Installer error usually boils down to the lack of training within the industry, similar to the problem faced with anchors and fixings. Whilst thermal expansion graduates in the industry can carry out the relevant calculations, this learning falls short on site-led practical experience. This sometimes means that contractors who may be looking for advice from qualified graduates are sometimes hesitant to accept guidance from those that do not have practical experience.
Why do some contractors blame expansion bellows for pipe failure?

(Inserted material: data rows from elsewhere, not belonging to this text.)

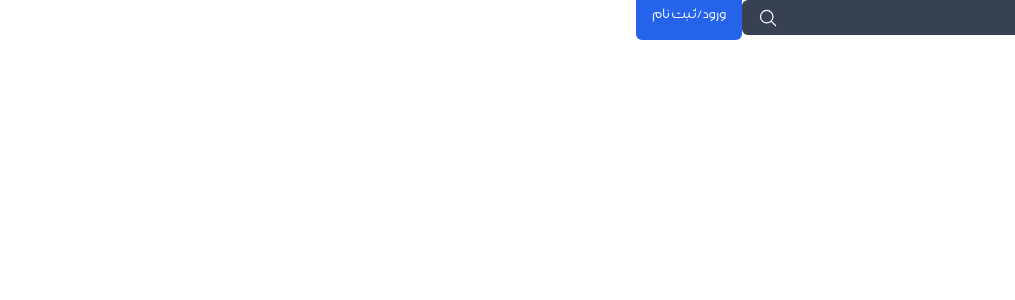
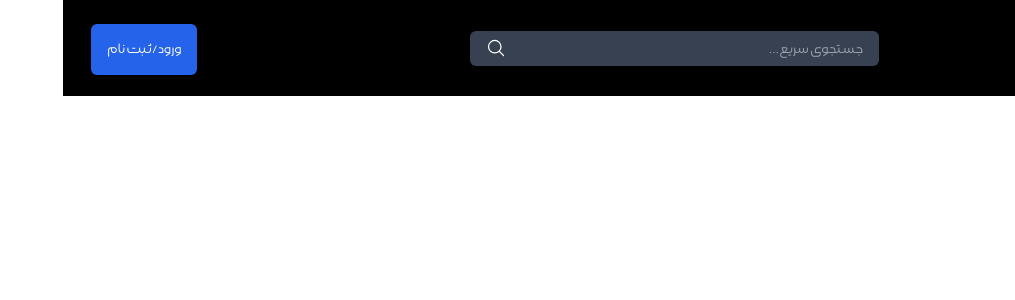
Before and after one commit to fatemehchahardoli/rick-and-morty, a React (Create React App) app: page / in a window 1280 px wide. Shown: the top 300 px of the page, without its empty margins (265-1280 px from the left). Built offline with nearby package versions, Linux system fonts and the light colour scheme.

Commit message:
fix:navbar

```diff
--- a/src/components/Navbar/Navbar.js
+++ b/src/components/Navbar/Navbar.js
@@ -20,7 +20,7 @@ const Navbar = () => {
                />
             </symbol>
          </svg>
-         <nav className="flex min-h-24">
+         <nav className="flex items-center justify-between px-7 min-h-24 bg-black">
             {/* logo */}
             <div>
                <img src="/images/logo/logo.png" alt="logo"></img>
```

In order for thermal expansion to perform effectively, the entire pipework installation needs to be complete as other variables can impact the performance of the bellows. In most cases, it is very rare that the thermal expansion product fails. As an example, it is not uncommon that when inspecting a failure, it may be that the pipework anchors have not yet been installed and thus the installation is not complete.
At what stage of a project should thermal expansion be discussed?

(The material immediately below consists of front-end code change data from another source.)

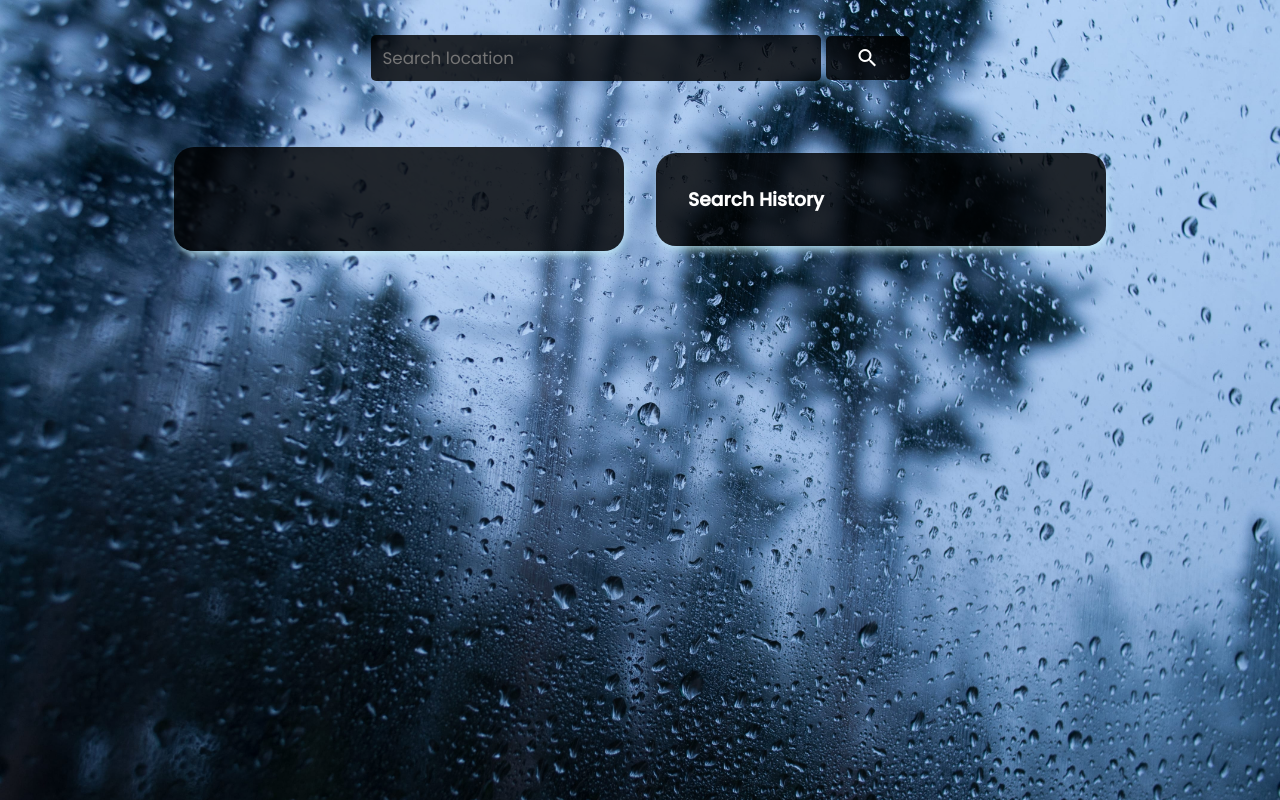
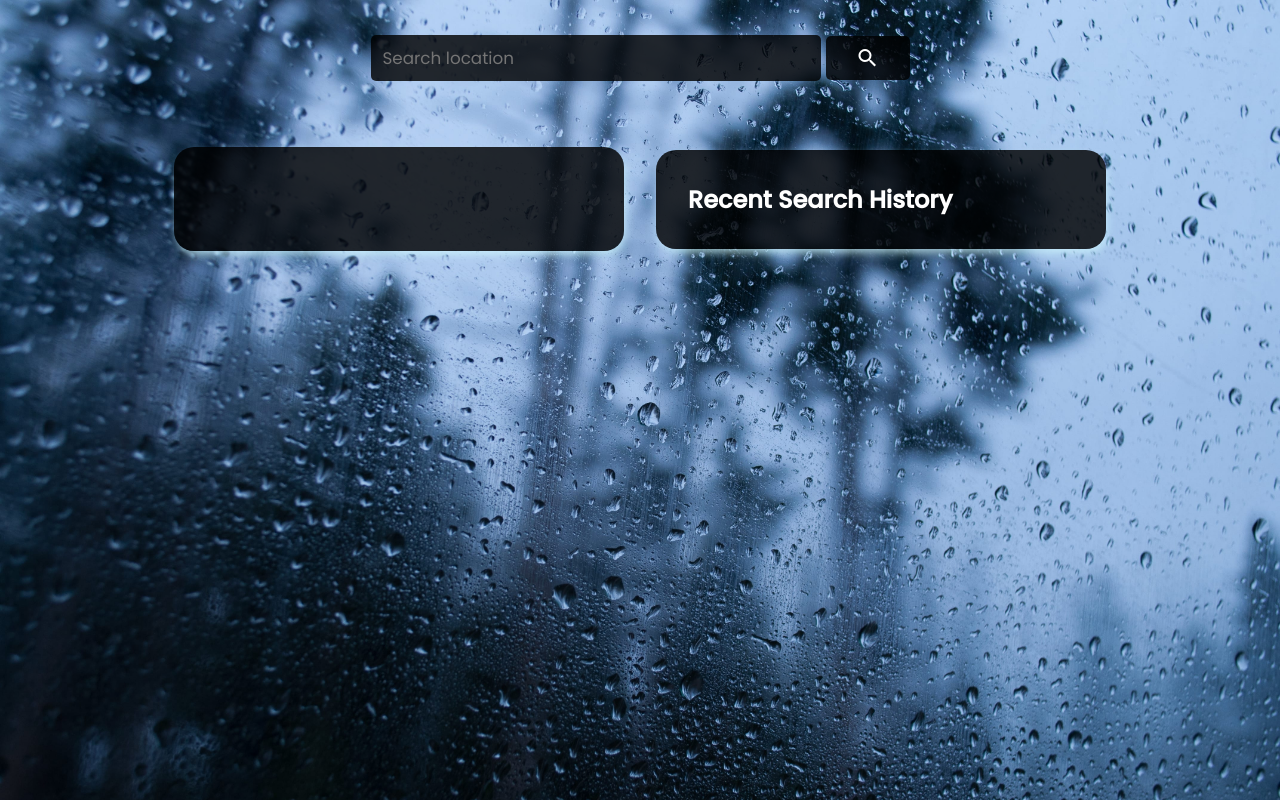
Before and after one commit to arunabhnewar/weather-app-sass-js, a plain HTML site: page index.html in a window 1280 px wide. Drawn offline with Linux system fonts and the light colour scheme.

Commit message:
search history corrected

```diff
--- a/index.html
+++ b/index.html
@@ -45,7 +45,7 @@
             </div>
 
             <div class="right_content">
-                <h3>Search History</h3>
+                <h2>Recent Search History</h2>
             </div>
         </div>
 
```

Thermal expansion should be considered as early as possible in the project, i.e. within the tier 1 consultants package. Indicative anchor points and expansion bellows should always be highlighted on project drawings.
Early and continued conversation is critical. If a conversation can be had between the design consultant and the contractor early on to specify expansion bellows on a system, then it makes it simpler for the contractors on-site.
Quite often the design consultant will note on the specification that “expansion needs to be looked at by a specialist”, the contractor then must take on that responsibility, but quite often, the contractor will only consider thermal expansion at the last minute.
However, if expansion joints are specified on the drawing, even if they are in indicative positions, it sometimes leads the contractor to consider expansion joints earlier on, and therefore mitigating the risk of last-minute supply issues causing pipe failure.
In most cases, the decisions around thermal expansion should be consultancy-led before the contractor goes out to tender for the pipework requirements.
What advice would you give to a contractor on a project regarding thermal expansion?
Communication and early engagement are critical to the success of mitigating the risk of thermal expansion for pipe runs. Here are four points to consider:
- Early dialogue with project consultants to raise awareness around the importance of thermal expansion and the need to add natural flexibility at the design stage of pipe systems.
- The importance of supporting anchors and fixings.
- To encourage contractors to collaborate with qualified consultants in the industry.
- Keep communication free-flowing throughout a project’s lifecycle.
What is the future for expansion joints and bellows?
Within the industry, there is an increasing awareness around thermal expansion and a clear idea of how to control it. The growth in modular core risers has led to a greater need to understand how thermal expansion can have an impact on pipework systems. This comes from an increased focus on the protection of branches, low temperature, and hot water pipe runs in risers. Companies like Stourflex are investing in R&D to bring about innovations that will solve more problems created by thermal expansion.
Stourflex – ‘technically advanced flexible solutions’ – Accessed: [https://stourflex.co.uk/]
Britannica, ‘Therma Expansion’ Accessed: [https://www.britannica.com/science/thermal-expansion]